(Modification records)
-- Opening Marker --

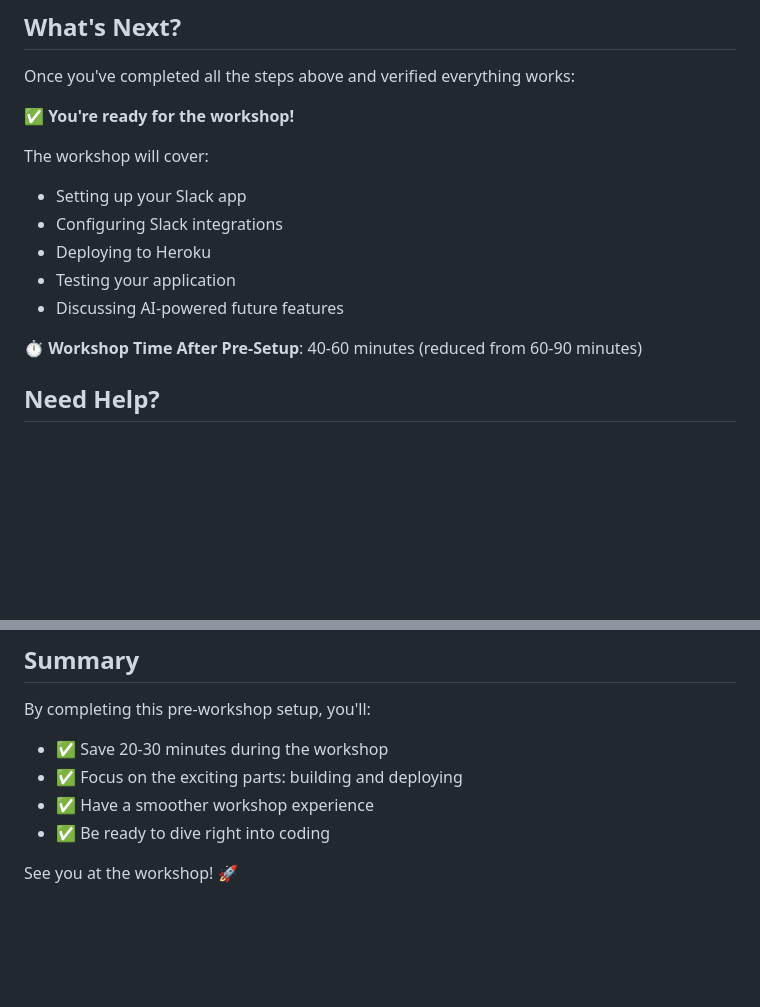
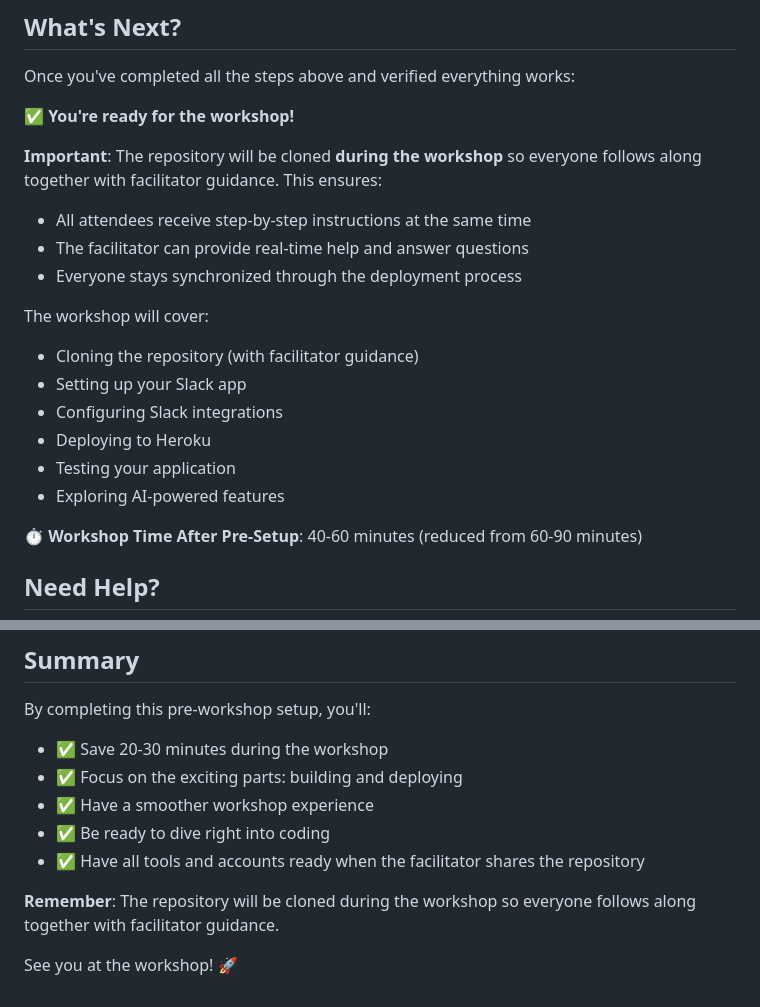
Before and after one commit to heroku-examples/slack-approval-app, a Markdown page: PRE_WORKSHOP_SETUP.md, 2 parts joined by grey strips. Rendered like a GitHub page; blank space fills up the shorter version.

```diff
--- a/PRE_WORKSHOP_SETUP.md
+++ b/PRE_WORKSHOP_SETUP.md
@@ -279,12 +254,18 @@ Once you've completed all the steps above and verified everything works:
 
 ✅ **You're ready for the workshop!**
 
+**Important**: The repository will be cloned **during the workshop** so everyone follows along together with facilitator guidance. This ensures:
+- All attendees receive step-by-step instructions at the same time
+- The facilitator can provide real-time help and answer questions
+- Everyone stays synchronized through the deployment process
+
 The workshop will cover:
+- Cloning the repository (with facilitator guidance)
 - Setting up your Slack app
 - Configuring Slack integrations
 - Deploying to Heroku
 - Testing your application
-- Discussing AI-powered future features
+- Exploring AI-powered features
 
 **⏱️ Workshop Time After Pre-Setup**: 40-60 minutes (reduced from 60-90 minutes)
 
@@ -306,5 +287,8 @@ By completing this pre-workshop setup, you'll:
 - ✅ Focus on the exciting parts: building and deploying
 - ✅ Have a smoother workshop experience
 - ✅ Be ready to dive right into coding
+- ✅ Have all tools and accounts ready when the facilitator shares the repository
+
+**Remember**: The repository will be cloned during the workshop so everyone follows along together with facilitator guidance.
 
 See you at the workshop! 🚀
```
Also changed, not shown: other parts of PRE_WORKSHOP_SETUP.md (+15 -40 lines).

-- Closing Marker --

**Instructions for the task**
Set the pictures aside and reproduce the data above exactly.

**Response to this exercise**
Before and after one commit to heroku-examples/slack-approval-app, a Markdown page: PRE_WORKSHOP_SETUP.md, 2 parts joined by grey strips. Rendered like a GitHub page; blank space fills up the shorter version.

```diff
--- a/PRE_WORKSHOP_SETUP.md
+++ b/PRE_WORKSHOP_SETUP.md
@@ -279,12 +254,18 @@ Once you've completed all the steps above and verified everything works:
 
 ✅ **You're ready for the workshop!**
 
+**Important**: The repository will be cloned **during the workshop** so everyone follows along together with facilitator guidance. This ensures:
+- All attendees receive step-by-step instructions at the same time
+- The facilitator can provide real-time help and answer questions
+- Everyone stays synchronized through the deployment process
+
 The workshop will cover:
+- Cloning the repository (with facilitator guidance)
 - Setting up your Slack app
 - Configuring Slack integrations
 - Deploying to Heroku
 - Testing your application
-- Discussing AI-powered future features
+- Exploring AI-powered features
 
 **⏱️ Workshop Time After Pre-Setup**: 40-60 minutes (reduced from 60-90 minutes)
 
@@ -306,5 +287,8 @@ By completing this pre-workshop setup, you'll:
 - ✅ Focus on the exciting parts: building and deploying
 - ✅ Have a smoother workshop experience
 - ✅ Be ready to dive right into coding
+- ✅ Have all tools and accounts ready when the facilitator shares the repository
+
+**Remember**: The repository will be cloned during the workshop so everyone follows along together with facilitator guidance.
 
 See you at the workshop! 🚀
```
Also changed, not shown: other parts of PRE_WORKSHOP_SETUP.md (+15 -40 lines).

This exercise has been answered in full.